Originally Posted by HeluvaSkier
A few points for discussion:
- The Phantom Move (or whatever you want to call it), by its very nature uses inside ski redirection [rotary] at the very top of the turn in order to make the ski paths divergent. In a non-exaggerated turn this is so minimal that you can almost discard its existence (which has been done in PMTS) but the fact remains that the movement exists.
- The Phantom Move also puts the inside ski on a track that closely resembles the outside ski so that no further redirection has to occur after the point at which the move is executed.
- In a PSIA style turn where the inside ski is tracking a different radius from the outside ski (much smaller), the inside ski must constantly be redirected by using rotary or awkwardly tipped onto a higher edge angle than the outside ski.
While the tracks that have equal separation on the snow may look more pleasing to the eye making a turn that requires the inside ski to be redirected through the entire turn is not exactly what I would describe as an efficient movement (hence my reference to efficiency).
Now, someone brought skifex and her turns into the discussion. I would argue that he turns and her type of skiing do not completely fit the models that we are looking at... especially when you take the CM movement into consideration. [The only way that she can maintain weight on the outside ski with her skiing is due to centrifugal and centripetal forces between her skis and the snow and the snow to her skis as her CM is falling way inside of the turn. However... if you take ONLY her lower body into consideration you will notice a sequence that resembles the 'real world' tracks that I drew in the original drawing. If you look closely you can even see a move that lends itself to pulling back the inside ski...]
Seem t ome we are making alot of assumptions here.
#1, I don't know that the skis diverge from rotary, from the leg getting shorter, or from both happening at the same time, or other issues. Dynamicly pull the inside heel towards the butt, and you will get diverging skis, but you can also get there by simply unweighting the inside ski, countering too much and steering the ski along it's way.
I've never been in a pmts clinic, so I don't know how this would work out other than to say I have read book two, and played with the concepts.
#2, "Closely resembles" will still require some redirection or "guidance" in my view. The only way to get to no further redirection needed would be to have them in the same exact track and radius. As they say, close only works in horseshoes.
#3 What is phantom to me is that proverbial "PSIA turn". What is it? Aren't the skis always tracking a different radius? I mean, we talk of parallel tracking of the skis, but doesn't this require some guidance and redirecting whether it is a " pmts turn, or a psia turn"? Does parallel really even exist if the skis aren't are not tracking the same radius? I see the same thing happening with regards to the continual guidance of the skis in both of your types of turns that you want to draw a distiction too. The bias may differ between priorities, tipping versus guiding to keep a consistent width, but both require some guiding because neither have the same radius happening between the inside ski and the outside ski.

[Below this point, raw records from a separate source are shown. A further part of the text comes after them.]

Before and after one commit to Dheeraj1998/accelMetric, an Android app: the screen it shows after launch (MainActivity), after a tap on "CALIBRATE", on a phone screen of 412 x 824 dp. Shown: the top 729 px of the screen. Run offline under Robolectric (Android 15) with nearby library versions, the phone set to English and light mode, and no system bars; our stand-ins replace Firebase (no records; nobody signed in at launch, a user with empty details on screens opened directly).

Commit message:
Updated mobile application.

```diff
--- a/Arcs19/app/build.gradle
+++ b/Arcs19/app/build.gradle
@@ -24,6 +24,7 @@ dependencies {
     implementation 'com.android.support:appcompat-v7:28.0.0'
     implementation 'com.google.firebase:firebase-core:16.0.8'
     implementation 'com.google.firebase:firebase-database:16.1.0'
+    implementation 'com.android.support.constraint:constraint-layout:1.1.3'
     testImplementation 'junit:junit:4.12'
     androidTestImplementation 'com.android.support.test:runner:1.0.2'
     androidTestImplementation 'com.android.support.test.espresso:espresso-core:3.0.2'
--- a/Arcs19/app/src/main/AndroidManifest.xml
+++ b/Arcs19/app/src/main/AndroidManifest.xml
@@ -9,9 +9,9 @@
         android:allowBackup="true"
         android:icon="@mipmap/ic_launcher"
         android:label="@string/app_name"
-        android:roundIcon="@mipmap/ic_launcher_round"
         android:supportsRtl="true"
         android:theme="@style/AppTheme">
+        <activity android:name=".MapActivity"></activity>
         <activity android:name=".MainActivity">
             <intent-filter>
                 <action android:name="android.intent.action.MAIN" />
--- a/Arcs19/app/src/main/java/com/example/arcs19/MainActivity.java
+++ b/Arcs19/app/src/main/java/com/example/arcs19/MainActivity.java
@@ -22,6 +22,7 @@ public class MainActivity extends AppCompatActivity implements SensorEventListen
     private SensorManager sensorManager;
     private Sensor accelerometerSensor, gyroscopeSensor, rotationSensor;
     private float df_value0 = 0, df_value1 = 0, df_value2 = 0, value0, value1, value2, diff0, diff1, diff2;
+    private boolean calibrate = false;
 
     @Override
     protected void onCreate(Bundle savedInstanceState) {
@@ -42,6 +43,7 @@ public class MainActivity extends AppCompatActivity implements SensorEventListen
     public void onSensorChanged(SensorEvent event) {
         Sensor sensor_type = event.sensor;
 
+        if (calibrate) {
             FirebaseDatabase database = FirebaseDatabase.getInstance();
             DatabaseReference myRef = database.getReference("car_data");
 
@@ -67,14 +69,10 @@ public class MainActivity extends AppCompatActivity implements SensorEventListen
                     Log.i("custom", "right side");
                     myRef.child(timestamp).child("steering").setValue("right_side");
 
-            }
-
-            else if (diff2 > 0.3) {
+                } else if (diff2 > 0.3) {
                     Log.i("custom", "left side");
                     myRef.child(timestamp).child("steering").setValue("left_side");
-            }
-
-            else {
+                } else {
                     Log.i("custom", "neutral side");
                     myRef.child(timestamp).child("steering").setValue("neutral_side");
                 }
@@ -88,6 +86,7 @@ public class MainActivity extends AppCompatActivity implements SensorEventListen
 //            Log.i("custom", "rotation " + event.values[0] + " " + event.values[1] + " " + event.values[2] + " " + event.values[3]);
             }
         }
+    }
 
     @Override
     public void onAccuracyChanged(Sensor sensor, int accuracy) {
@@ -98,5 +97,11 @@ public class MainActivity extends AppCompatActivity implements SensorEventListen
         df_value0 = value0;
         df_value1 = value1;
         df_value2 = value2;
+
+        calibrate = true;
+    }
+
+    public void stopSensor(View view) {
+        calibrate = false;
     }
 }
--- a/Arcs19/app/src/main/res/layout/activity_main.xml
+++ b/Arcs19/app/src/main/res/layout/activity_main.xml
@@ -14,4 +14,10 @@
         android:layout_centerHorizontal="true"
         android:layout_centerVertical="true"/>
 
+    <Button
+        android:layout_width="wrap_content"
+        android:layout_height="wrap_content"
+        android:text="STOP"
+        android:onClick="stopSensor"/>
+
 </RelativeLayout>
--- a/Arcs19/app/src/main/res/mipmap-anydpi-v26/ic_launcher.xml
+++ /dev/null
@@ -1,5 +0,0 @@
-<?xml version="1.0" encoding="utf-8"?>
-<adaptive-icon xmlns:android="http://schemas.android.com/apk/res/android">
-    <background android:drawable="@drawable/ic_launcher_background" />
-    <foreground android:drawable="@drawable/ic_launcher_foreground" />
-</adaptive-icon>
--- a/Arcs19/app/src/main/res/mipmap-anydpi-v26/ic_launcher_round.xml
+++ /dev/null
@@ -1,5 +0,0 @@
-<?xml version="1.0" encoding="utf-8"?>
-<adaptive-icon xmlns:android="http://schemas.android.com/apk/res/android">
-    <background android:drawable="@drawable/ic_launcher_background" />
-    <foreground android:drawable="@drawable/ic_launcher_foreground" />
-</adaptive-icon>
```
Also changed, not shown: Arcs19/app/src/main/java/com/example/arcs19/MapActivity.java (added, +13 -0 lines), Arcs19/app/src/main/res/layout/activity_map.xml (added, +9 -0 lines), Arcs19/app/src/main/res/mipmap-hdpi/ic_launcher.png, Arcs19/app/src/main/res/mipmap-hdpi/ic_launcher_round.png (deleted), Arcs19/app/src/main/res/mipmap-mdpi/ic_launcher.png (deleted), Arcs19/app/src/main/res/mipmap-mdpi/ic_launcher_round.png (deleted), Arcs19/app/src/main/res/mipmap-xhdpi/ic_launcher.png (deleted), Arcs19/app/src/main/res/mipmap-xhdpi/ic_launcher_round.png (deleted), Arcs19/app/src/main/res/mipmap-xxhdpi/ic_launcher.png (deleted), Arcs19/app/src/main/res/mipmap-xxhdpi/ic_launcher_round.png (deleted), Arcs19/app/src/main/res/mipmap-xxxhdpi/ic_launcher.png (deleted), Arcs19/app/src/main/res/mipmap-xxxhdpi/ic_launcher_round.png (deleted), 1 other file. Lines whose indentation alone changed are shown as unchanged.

Skifex's skiing inefficient? Perhaps, but we would really have to scientifically evaluate the tension and btu's happening in the body to really determine this. Is angulation always more efficient than banking in terms of muscle energy expended? To me she looks realxed, fluid, and playfull. I've watched Nick Herrin skiing vey similar to this when he was being "playfull". Well those are my thoughts. later, RicB.